-- Extracted entries --

Content starts

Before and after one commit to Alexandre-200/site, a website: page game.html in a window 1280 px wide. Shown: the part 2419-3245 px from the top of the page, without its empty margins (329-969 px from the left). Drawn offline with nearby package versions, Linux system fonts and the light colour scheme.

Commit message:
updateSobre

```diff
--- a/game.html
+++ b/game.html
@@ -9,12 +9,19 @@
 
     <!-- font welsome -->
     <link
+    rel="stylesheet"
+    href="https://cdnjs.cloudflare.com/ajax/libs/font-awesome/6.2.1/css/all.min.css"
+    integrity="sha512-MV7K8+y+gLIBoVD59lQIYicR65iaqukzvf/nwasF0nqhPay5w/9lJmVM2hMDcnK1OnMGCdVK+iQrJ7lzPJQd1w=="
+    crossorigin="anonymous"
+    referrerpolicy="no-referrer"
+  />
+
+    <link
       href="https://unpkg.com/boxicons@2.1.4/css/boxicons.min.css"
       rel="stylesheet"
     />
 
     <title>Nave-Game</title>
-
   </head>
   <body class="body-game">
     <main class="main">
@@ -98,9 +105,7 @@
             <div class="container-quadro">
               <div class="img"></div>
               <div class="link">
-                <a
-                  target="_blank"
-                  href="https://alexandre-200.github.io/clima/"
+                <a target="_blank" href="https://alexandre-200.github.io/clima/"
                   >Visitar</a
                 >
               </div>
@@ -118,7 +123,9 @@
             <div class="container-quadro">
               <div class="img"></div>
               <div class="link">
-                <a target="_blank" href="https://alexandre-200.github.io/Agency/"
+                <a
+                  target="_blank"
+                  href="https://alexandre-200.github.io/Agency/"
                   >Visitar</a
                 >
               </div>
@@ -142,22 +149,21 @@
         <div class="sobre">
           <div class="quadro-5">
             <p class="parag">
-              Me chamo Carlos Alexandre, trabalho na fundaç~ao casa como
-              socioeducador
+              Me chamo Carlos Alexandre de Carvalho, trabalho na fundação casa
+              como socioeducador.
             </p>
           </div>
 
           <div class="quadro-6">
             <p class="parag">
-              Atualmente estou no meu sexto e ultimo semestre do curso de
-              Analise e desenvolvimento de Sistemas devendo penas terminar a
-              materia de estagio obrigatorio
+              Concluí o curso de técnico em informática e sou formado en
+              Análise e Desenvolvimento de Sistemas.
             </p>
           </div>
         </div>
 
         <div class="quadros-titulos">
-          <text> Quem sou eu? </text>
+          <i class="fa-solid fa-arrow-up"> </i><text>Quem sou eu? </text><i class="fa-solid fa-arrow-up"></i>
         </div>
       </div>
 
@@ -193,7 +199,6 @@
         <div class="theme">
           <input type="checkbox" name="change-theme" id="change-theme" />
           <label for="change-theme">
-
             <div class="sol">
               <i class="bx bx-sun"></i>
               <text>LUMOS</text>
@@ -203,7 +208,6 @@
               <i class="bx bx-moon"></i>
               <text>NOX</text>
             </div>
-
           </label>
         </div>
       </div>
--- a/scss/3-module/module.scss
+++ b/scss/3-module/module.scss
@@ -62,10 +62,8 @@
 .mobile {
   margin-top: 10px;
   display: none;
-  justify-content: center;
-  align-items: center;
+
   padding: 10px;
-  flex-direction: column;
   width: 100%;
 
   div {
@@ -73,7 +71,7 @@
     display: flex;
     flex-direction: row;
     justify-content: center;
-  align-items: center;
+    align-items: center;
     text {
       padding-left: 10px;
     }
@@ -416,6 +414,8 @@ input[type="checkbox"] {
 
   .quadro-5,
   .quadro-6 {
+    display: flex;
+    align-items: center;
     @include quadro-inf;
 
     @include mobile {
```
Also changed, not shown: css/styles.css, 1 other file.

Content ends

-- Brief --
All of the material should be copied verbatim.

-- Task response --
Before and after one commit to Alexandre-200/site, a website: page game.html in a window 1280 px wide. Shown: the part 2419-3245 px from the top of the page, without its empty margins (329-969 px from the left). Drawn offline with nearby package versions, Linux system fonts and the light colour scheme.

Commit message:
updateSobre

```diff
--- a/game.html
+++ b/game.html
@@ -9,12 +9,19 @@
 
     <!-- font welsome -->
     <link
+    rel="stylesheet"
+    href="https://cdnjs.cloudflare.com/ajax/libs/font-awesome/6.2.1/css/all.min.css"
+    integrity="sha512-MV7K8+y+gLIBoVD59lQIYicR65iaqukzvf/nwasF0nqhPay5w/9lJmVM2hMDcnK1OnMGCdVK+iQrJ7lzPJQd1w=="
+    crossorigin="anonymous"
+    referrerpolicy="no-referrer"
+  />
+
+    <link
       href="https://unpkg.com/boxicons@2.1.4/css/boxicons.min.css"
       rel="stylesheet"
     />
 
     <title>Nave-Game</title>
-
   </head>
   <body class="body-game">
     <main class="main">
@@ -98,9 +105,7 @@
             <div class="container-quadro">
               <div class="img"></div>
               <div class="link">
-                <a
-                  target="_blank"
-                  href="https://alexandre-200.github.io/clima/"
+                <a target="_blank" href="https://alexandre-200.github.io/clima/"
                   >Visitar</a
                 >
               </div>
@@ -118,7 +123,9 @@
             <div class="container-quadro">
               <div class="img"></div>
               <div class="link">
-                <a target="_blank" href="https://alexandre-200.github.io/Agency/"
+                <a
+                  target="_blank"
+                  href="https://alexandre-200.github.io/Agency/"
                   >Visitar</a
                 >
               </div>
@@ -142,22 +149,21 @@
         <div class="sobre">
           <div class="quadro-5">
             <p class="parag">
-              Me chamo Carlos Alexandre, trabalho na fundaç~ao casa como
-              socioeducador
+              Me chamo Carlos Alexandre de Carvalho, trabalho na fundação casa
+              como socioeducador.
             </p>
           </div>
 
           <div class="quadro-6">
             <p class="parag">
-              Atualmente estou no meu sexto e ultimo semestre do curso de
-              Analise e desenvolvimento de Sistemas devendo penas terminar a
-              materia de estagio obrigatorio
+              Concluí o curso de técnico em informática e sou formado en
+              Análise e Desenvolvimento de Sistemas.
             </p>
           </div>
         </div>
 
         <div class="quadros-titulos">
-          <text> Quem sou eu? </text>
+          <i class="fa-solid fa-arrow-up"> </i><text>Quem sou eu? </text><i class="fa-solid fa-arrow-up"></i>
         </div>
       </div>
 
@@ -193,7 +199,6 @@
         <div class="theme">
           <input type="checkbox" name="change-theme" id="change-theme" />
           <label for="change-theme">
-
             <div class="sol">
               <i class="bx bx-sun"></i>
               <text>LUMOS</text>
@@ -203,7 +208,6 @@
               <i class="bx bx-moon"></i>
               <text>NOX</text>
             </div>
-
           </label>
         </div>
       </div>
--- a/scss/3-module/module.scss
+++ b/scss/3-module/module.scss
@@ -62,10 +62,8 @@
 .mobile {
   margin-top: 10px;
   display: none;
-  justify-content: center;
-  align-items: center;
+
   padding: 10px;
-  flex-direction: column;
   width: 100%;
 
   div {
@@ -73,7 +71,7 @@
     display: flex;
     flex-direction: row;
     justify-content: center;
-  align-items: center;
+    align-items: center;
     text {
       padding-left: 10px;
     }
@@ -416,6 +414,8 @@ input[type="checkbox"] {
 
   .quadro-5,
   .quadro-6 {
+    display: flex;
+    align-items: center;
     @include quadro-inf;
 
     @include mobile {
```
Also changed, not shown: css/styles.css, 1 other file.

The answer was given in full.